=== Work item ===
Whenever the word "table" shows up in a line of the data, copy that line.

=== Data to examine ===
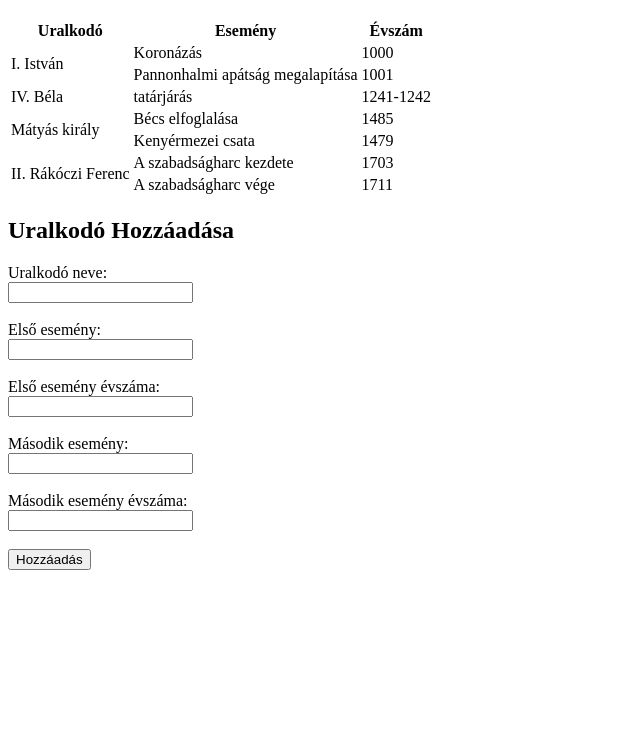
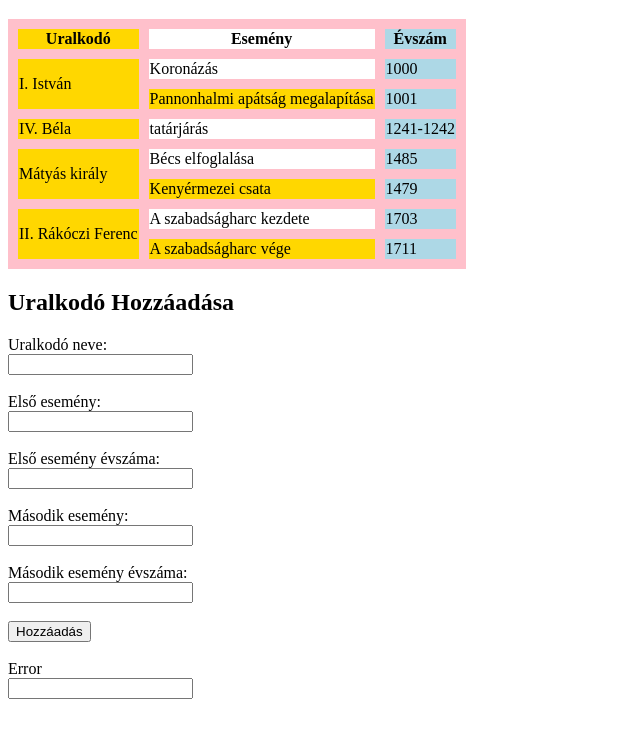
Before and after one commit to korteszedo/uralkodo, a plain HTML site: page index.html in a window 1280 px wide. Shown: the part 61-798 px from the top of the page, without its empty margins (0-640 px from the left). Drawn offline with Linux system fonts and the light colour scheme.

Commit message:
css pipa

```diff
--- /dev/null
+++ b/asd.css
@@ -0,0 +1,16 @@
+table  td:first-child,
+table  th:first-child {
+    background-color: #FFD700;
+}
+
+
+table  td:last-child,
+table  th:last-child {
+    background-color: #ADD8E6;
+}
+
+
+table, td, th {
+    border: 10px solid, pink;
+    border-collapse: collapse;
+}
--- a/index.html
+++ b/index.html
@@ -5,6 +5,7 @@
     <meta charset="UTF-8">
     <meta name="viewport" content="width=device-width, initial-scale=1.0">
     <title>Magyar Uralkodók Táblázata</title>
+    <link rel="stylesheet" href="asd.css">
 </head>
 
 <body>
@@ -76,7 +77,11 @@
         <label for="evszam2">Második esemény évszáma:</label><br>
         <input type="text" id="evszam2" name="evszam2"><br><br>
 
-        <button>Hozzáadás</button>
+        <button>Hozzáadás</button><br><br>
+
+        <label for="error">Error</label><br>
+        <input type="text" id="error" name="error" readonly><br><br>
+
     </form>
 
 </body>
```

=== Task output ===
+table  td:first-child,
+table  th:first-child {
+table  td:last-child,
+table  th:last-child {
+table, td, th {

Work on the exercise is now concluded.